I saw one forum post from 2015 achieving the same thing I am trying to accomplish:
I would like to set a rule for email addresses and/or email addresses with given aliases containing certain words/lettering or ‘first level domains’ as it is apparently called.
To my current knowledge having used eM client for the past year, the default junk filter is horrible and doesn’t catch much if any and currently all of my junk filtering is painstakingly done with custom rules I have to constantly write and update myself.
There needs to be more ways, better ways, to use this rule system.
I’m not familiar with the ins and outs beyond what’s basically shown to us in the rules config screen, but if anyone knows of ways to include special characters similar to html formatting for example adding a | or # so that a full domain is not required, that would be great.
The fact is, spammers and scammers are making new email addresses and whole new ‘second level domains’ constantly to keep up, but what doesn’t change is that they’re using the same few ‘first level domains’ like .icu or .xyz leaving the last option of filtering by words or phrases and that’s just tricky, emails are constantly being re-worded and depending on what words you want to use you’re likely going to have to add a lot of exceptions to be safe on top of that.
One rule I don’t yet know best how to use is ‘words found in header’ which says it has to use a word:word pairing… what information should I pay attention to for adding to rules and how would I best use this as a filter?
Help a guy out, open to suggestions and learning more about rule-making.
The solution is to use the option “words found in header”, but this may move more than you bargained for.
This Rule will move any messages where the header From: contains the characters .xyz. So from firstname.lastname@example.org, email@example.com, etc. Using options like From: .co would be disastrous, as that would also include firstname.lastname@example.org, email@example.com etc.
I just tried before both of your replies to add a ‘words in header’ rule which used from:’.xyz’ with no spaces or asterisks, but again, I still don’t know if the space which you both used is needed or if the asterisk which NoSi1 used is necessary or what the function of having asterisk in or out changes, hope to hear back again about that, will edit in the space now to be safe though.
Also I didn’t see X-Spam or spamassassin listed in my headers when opened in eM Client, is there something I’m missing?
After message has been received
with ‘from: .best’, ‘from: .bid’, ‘from: .club’, ‘from: .de’, ‘from: .ec’, ‘from: .host’, ‘from: .icu’, ‘from: .it’, ‘from: .online’, ‘from: .pro’, ‘from: .shop’, ‘from: .site’, ‘from: .us’, ‘from: .website’, ‘from: .xyz’, ‘from: .cn’ found in header
move to Junk E-mail
and stop processing other rules
except with (hidden for privacy) found in body or subject
or except with (hidden for privacy) found in header
I will take the asterisk info on board, thank you for explaining, though due to Gary’s response, I will avoid asterisks at present…

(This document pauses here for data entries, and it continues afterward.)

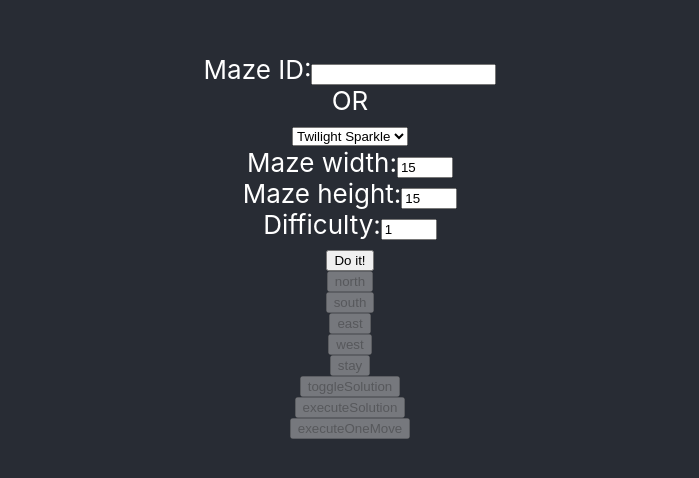
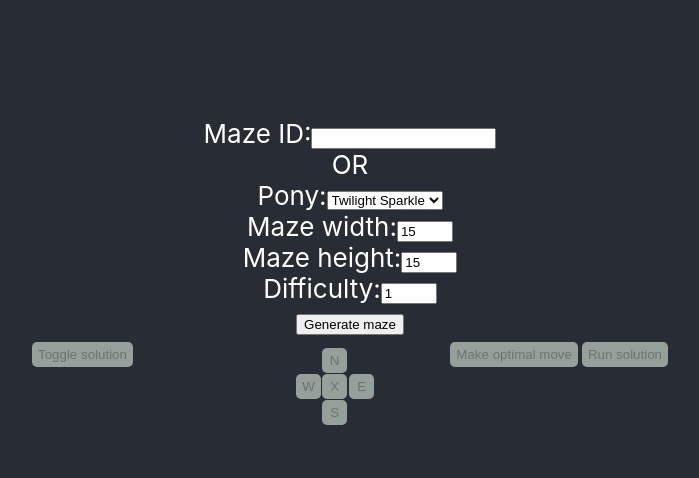
Before and after one commit to JonasHoeiberg/PonyLabyrinthChallenge, a React (Create React App) app: page / in a window 1280 px wide. Shown: the part 154-632 px from the top of the page, without its empty margins (290-989 px from the left). Built offline with nearby package versions, Linux system fonts and the light colour scheme.

Commit message:
Control stylings + rename to maze + bugfix

```diff
--- a/package.json
+++ b/package.json
@@ -1,8 +1,10 @@
 {
   "name": "ponylabyrinth",
+  "homepage": "http://jonashoeiberg.github.io/PonyLabyrinthChallenge",
   "version": "0.1.0",
   "private": true,
   "dependencies": {
+    "gh-pages": "^2.0.1",
     "react": "^16.6.1",
     "react-dom": "^16.6.1",
     "react-scripts": "2.1.1"
@@ -11,7 +13,9 @@
     "start": "react-scripts start",
     "build": "react-scripts build",
     "test": "react-scripts test",
-    "eject": "react-scripts eject"
+    "eject": "react-scripts eject",
+    "predeploy": "npm run build",
+    "deploy": "gh-pages -d build"
   },
   "eslintConfig": {
     "extends": "react-app"
--- a/src/App.js
+++ b/src/App.js
@@ -1,8 +1,8 @@
 import React, { Component } from 'react';
 import './App.css';
-import {LabyrinthParameters} from "./components/labyrinthParameters";
-import {Labyrinth} from "./components/labyrinth";
-import {LabyrinthControls} from "./components/labyrinthControls";
+import {MazeParameters} from "./components/mazeParameters";
+import {Maze} from "./components/maze";
+import {MazeControls} from "./components/mazeControls";
 import {kebabToCamel, Graph, shortestPath} from "./util";
 
 //This is sort of acting as the model/synchronizer/central piece. If this grows beyond a fun little experiment, proper MVC separation would be preferable.
@@ -17,8 +17,6 @@ class App extends Component {
         resultImage: null,
         solution: null
     };
-
-
 
     async fetchMaze(maze_id) {
         const mazeRequest = new Request(
@@ -88,7 +86,7 @@ class App extends Component {
             }
         }
         else {
-            this.makeMove(signal);
+            await this.makeMove(signal);
             this.fetchMaze(this.state.maze_id.toString());
         }
     }
@@ -113,7 +111,7 @@ class App extends Component {
     }
 
     generateSolution(graph) {
-        //Remove solution if any
+        //Remove solution property if any
         graph.nodes.forEach(node => node.properties.filter(x => x.solution !== "solution"));
 
         let solution = shortestPath(
@@ -124,6 +122,7 @@ class App extends Component {
         );
 
         if (solution != null) {
+            //Make solution start at pony.
             solution = solution.reverse();
 
             solution.forEach(item => {
@@ -143,6 +142,7 @@ class App extends Component {
     }
 
     render() {
+        //resultimage is set when the maze is no longer active
         if (this.state.resultImage !== null) {
             return (
                 <div className="App">
@@ -169,10 +169,10 @@ class App extends Component {
 
         return (
             <div className="App">
-                <header className="App-header">
-                    <LabyrinthParameters generateMaze={(maze_id) => this.fetchMaze(maze_id)} />
-                    <Labyrinth maze={this.state.labyrinthState} showSolution={this.state.showSolution} width={this.state.mazeWidth} height={this.state.mazeHeight} />
-                    <LabyrinthControls currentNode={currentNode} handleControl={(direction) => this.handleControl(direction)} solutionFound={this.state.solution != null} />
+                <header className="App-header AppContainer">
+                    <MazeParameters className="MazeElement" generateMaze={(maze_id) => this.fetchMaze(maze_id)} />
+                    <Maze className="MazeElement" maze={this.state.labyrinthState} showSolution={this.state.showSolution} width={this.state.mazeWidth} height={this.state.mazeHeight} />
+                    <MazeControls className="MazeElement" currentNode={currentNode} handleControl={(direction) => this.handleControl(direction)} solutionFound={this.state.solution != null} />
                 </header>
             </div>
         );
--- a/src/components/labyrinthControls.js
+++ /dev/null
@@ -1,36 +0,0 @@
-import React, { Component } from 'react';
-import './labyrinthControls.css';
-
-export class LabyrinthControls extends Component {
-
-
-    render() {
-        let nodeDirections = [];
-
-        if (this.props.currentNode != null) {
-            nodeDirections = this.props.currentNode.edges.map(item => item.label);
-            //stay is always valid if there is an active board
-            nodeDirections.push("stay");
-            if (this.props.solutionFound) {
-                nodeDirections.push("toggleSolution");
-                nodeDirections.push("executeSolution");
-                nodeDirections.push("executeOneMove");
-            }
-        }
-
-        const directions = [
-            "north",
-            "south",
-            "east",
-            "west",
-            "stay",
-            "toggleSolution",
-            "executeSolution",
-            "executeOneMove"
-        ];
-
-        return directions.map(item => {
-            return <input type="button" className={item + "Button"} value={item} onClick={() => this.props.handleControl(item)} disabled={!nodeDirections.some(dir => dir === item)}></input>;
-        });
-    };
-}
--- a/src/components/labyrinth.js
+++ b/src/components/maze.js
@@ -1,8 +1,8 @@
 import React, { Component } from 'react';
-import './labyrinth.css';
+import './maze.css';
 
 //TODO: Split Cells and their different types into separate components
-export class Labyrinth extends Component {
+export class Maze extends Component {
     cellWidth = 20;
 
     width = 10;
@@ -37,24 +37,27 @@ export class Labyrinth extends Component {
         return cellElements;
     }
 
-    //These are separate functions just to remind myself that someday they should be their own components.
     renderPonyCell(x, y, node) {
-        return this.renderBasicCell(x, y, node, "Pony");
+        return this.renderBasicCell(x, y, node, "Pony", "P");
     }
 
     renderDomokunCell(x, y, node) {
-        return this.renderBasicCell(x, y, node, "Domokun");
+        return this.renderBasicCell(x, y, node, "Domokun", "D");
     }
 
     renderEndPointCell(x, y, node) {
-        return this.renderBasicCell(x, y, node, "End");
+        return this.renderBasicCell(x, y, node, "End", "E");
     }
 
     renderSolutionCell(x, y, node) {
         return this.renderBasicCell(x, y, node, "Solution");
     }
 
-    renderBasicCell(x, y, node, additionalClasses) {
+    renderBasicCell(x, y, node, additionalClasses, value) {
+        if (value == null) {
+            value = "";
+        }
+
         let nodeWidth = this.cellWidth;
         let nodeHeight = this.cellWidth;
         let nodeLeft = x*this.cellWidth;
@@ -99,7 +102,7 @@ export class Labyrinth extends Component {
             classes += " " + additionalClasses;
         }
 
-        return (<div className={classes} style={style}></div>)
+        return (<div className={classes} style={style}>{value}</div>)
     }
 
     getContainerStyle() {
--- /dev/null
+++ b/src/components/mazeControls.css
@@ -0,0 +1,63 @@
+.ControlContainer {
+    width: 50%;
+    padding-top: 5px;
+}
+
+.ControlButton {
+    height: 25px;
+    border-radius: 5px;
+    margin: 2px;
+    border: none;
+    background-color: #aabfb7;
+}
+
+.ControlButton[disabled] {
+    background-color: #95a09a;
+}
+
+.ControlButton.toggleSolutionButton {
+    float: left;
+}
+
+.ControlButton.executeSolutionButton {
+    float: right;
+}
+
+.ControlButton.executeOneMoveButton {
+    float: right;
+}
+
+/*Man is this a bad way to do the UI, ideally replace with some proper reactive handling. This works as a proof of concept, though*/
+.ControlButton.northButton {
+    position: relative;
+    left: 101px;
+    width: 25px;
+}
+
+.ControlButton.eastButton {
+    position: relative;
+    left: 70px;
+    top: 26px;
+    width: 25px;
+}
+
+.ControlButton.southButton {
+    position: relative;
+    top: 52px;
+    left: 72px;
+    width: 25px;
+}
+
+.ControlButton.westButton {
+    position: relative;
+    left: -12px;
+    top: 26px;
+    width: 25px;
+}
+
+.ControlButton.stayButton {
+    position: relative;
+    left: -15px;
+    top: 26px;
+    width: 25px;
+}
--- /dev/null
+++ b/src/components/mazeControls.js
@@ -0,0 +1,64 @@
+import React, { Component } from 'react';
+import './mazeControls.css';
+
+export class MazeControls extends Component {
+
+
+    render() {
+        let nodeDirections = [];
+
+        if (this.props.currentNode != null) {
+            nodeDirections = this.props.currentNode.edges.map(item => item.label);
+            //stay is always valid if there is an active board
+            nodeDirections.push("stay");
+            if (this.props.solutionFound) {
+                nodeDirections.push("toggleSolution");
+                nodeDirections.push("executeSolution");
+                nodeDirections.push("executeOneMove");
+            }
+        }
+
+        const directions = [
+            {
+                value: "north",
+                label: "N"
+            },
+            {
+                value: "south",
+                label: "S"
+            },
+            {
+                value: "east",
+                label: "E"
+            },
+            {
+                value: "west",
+                label: "W"
+            },
+            {
+                value: "stay",
+                label: "X"
+            },
+            {
+                value: "toggleSolution",
+                label: "Toggle solution"
+            },
+            {
+                value: "executeSolution",
+                label: "Run solution"
+            },
+            {
+                value: "executeOneMove",
+                label: "Make optimal move"
+            },
+        ];
+
+        return  (
+            <div className="ControlContainer">
+                {directions.map(item => {
+                    return <input type="button" className={item.value + "Button ControlButton"} value={item.label} onClick={() => this.props.handleControl(item.value)} disabled={!nodeDirections.some(dir => dir === item.value)}></input>;
+                })}
+            </div>
+        );
+    };
+}
--- a/src/components/labyrinthParameters.js
+++ b/src/components/mazeParameters.js
@@ -1,8 +1,8 @@
 import React, { Component } from 'react';
-import './labyrinthParameters.css';
+import './mazeParameters.css';
 import {camelToKebab} from "../util";
 
-export class LabyrinthParameters extends Component {
+export class MazeParameters extends Component {
     state = {
         mazePlayerName: "Twilight Sparkle",
         mazeWidth: 15,
@@ -62,9 +62,12 @@ export class LabyrinthParameters extends Component {
                     <input type="text" value={this.state.maze_id} onChange={e => this.setState({maze_id: e.target.value})}/>
                 </label>
                 OR<br/>
-                <select value={this.state.ponyName} onChange={e => this.setState({ponyName: e.target.value})}>
-                    {ponySelectors}
-                </select>
+                <label>
+                    Pony:
+                    <select value={this.state.ponyName} onChange={e => this.setState({ponyName: e.target.value})}>
+                        {ponySelectors}
+                    </select>
+                </label>
                 <label className="LabyrinthOptionRow">
                     Maze width:
                     <input type="number" min="15" max="25" value={this.state.mazeWidth} onChange={e => this.setState({mazeWidth: e.target.value})}/>
@@ -77,7 +80,7 @@ export class LabyrinthParameters extends Component {
                     Difficulty:
                     <input type="number" min="0" max="10" value={this.state.difficulty} onChange={e => this.setState({difficulty: parseInt(e.target.value)})}/>
                 </label>
-                <input type="button" value="Do it!" onClick={async () => {await this.getMazeId(); this.props.generateMaze(this.state.maze_id);}} />
+                <input type="button" value={(this.state.maze_id == null || this.state.maze_id === "") ? "Generate maze" : "Get maze"} onClick={async () => {await this.getMazeId(); this.props.generateMaze(this.state.maze_id);}} />
             </form>
         );
     };
--- a/src/util.js
+++ b/src/util.js
@@ -126,6 +126,7 @@ export function shortestPath(graph, startNode, endNode, validNode) {
         throw new Error("validNode must be null or a function");
     }
 
+    //start node can have no parents.
     startNode.parentNode = -1;
     startNode.parentEdge = -1;
 
@@ -133,6 +134,7 @@ export function shortestPath(graph, startNode, endNode, validNode) {
 
     nodeQ.enqueue(startNode);
 
+    //As longas there are items in the queue, and we haven't found our solution
     while(!nodeQ.empty) {
         let currentNode = nodeQ.dequeue();
 
@@ -155,6 +157,7 @@ export function shortestPath(graph, startNode, endNode, validNode) {
     //The graph has the information
     let solution = [];
 
+    //If the parentnode has not been colored, there is no solution
     if (endNode.parentNode == null) {
         solution = null;
     }
```
Also changed, not shown: src/components/labyrinthControls.css (deleted), src/components/maze.css (renamed from src/components/labyrinth.css), src/components/mazeParameters.css (renamed from src/components/labyrinthParameters.css), 2 other files (tests, documents, lock files or other folders).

Are there any characters which can be used at the end of the previously used example .fr to state that this must be at the end and not at a random place like firstname.lastname@example.org or email@example.com?
Also, another question… inside a header, I see the from line being both name and address as follows: From: "Bye Bye Insects" <firstname.lastname@example.org>
Does a from: .xyz rule count the whole line or only what is within quotes or only what is within the open close arrow brackets? and furthermore, do I need to make my rules Case Sensitive or is it fine either way?
This is why I have it going to junk folder and not being trashed, since I know there may be things which mistakenly get caught.
This is also why I asked if I could make a rule for .de to be required at the end and not at random points.
As I previously mentioned that the whole header line was: From: "Bye Bye Insects" <email@example.com>
I am also curious whether the > symbol counts as a searchable character or if it is ignored as header formatting.
If it is included then I could adjust by putting the > at the end of my .de argument and then it would correctly find email addresses which must be firstname.lastname@example.org because inside the header it would appear as From: "anything anything" <email@example.com> and my rule would be from: .de>
It might be better for you to use the whole domain, so From: tastyclay.xyz. Would be so sad if a legitiamte user firstname.lastname@example.org tried to email you about the wallet he found in your trash last time you had the car cleaned.
Since tastyclay.xyz might get used for 100,000 spam emails in one day and then never get used, it would be rather pointless to filter one particular domain.
Also I’ve never gotten a legitimate email from any of these first level domains that I’m targeting so I believe they’re a pretty safe bet, obviously this is also why I’m not targeting domains that most people on earth use like .co, .com, .org.
I have however added an exception for when my name is specifically used so that those ones can be directly checked by myself.
I will try to add the > and see if that will work.
However I have sadly also noticed that at present my filter doesn’t appear to be filtering .xyz at all…
To double check again, are rules case sensitive? Do I need to use From: .xyz or does from: .xyz do the same thing?
Sure, but I’m not German or Italian or American, so at the least I’m not about to get any emails from .de or .it, and as for .us, I’ll have exception filters to ensure that only relevant and legitimate emails come through.
I’m not planning on flat blacklisting a whole country code without exceptions in place.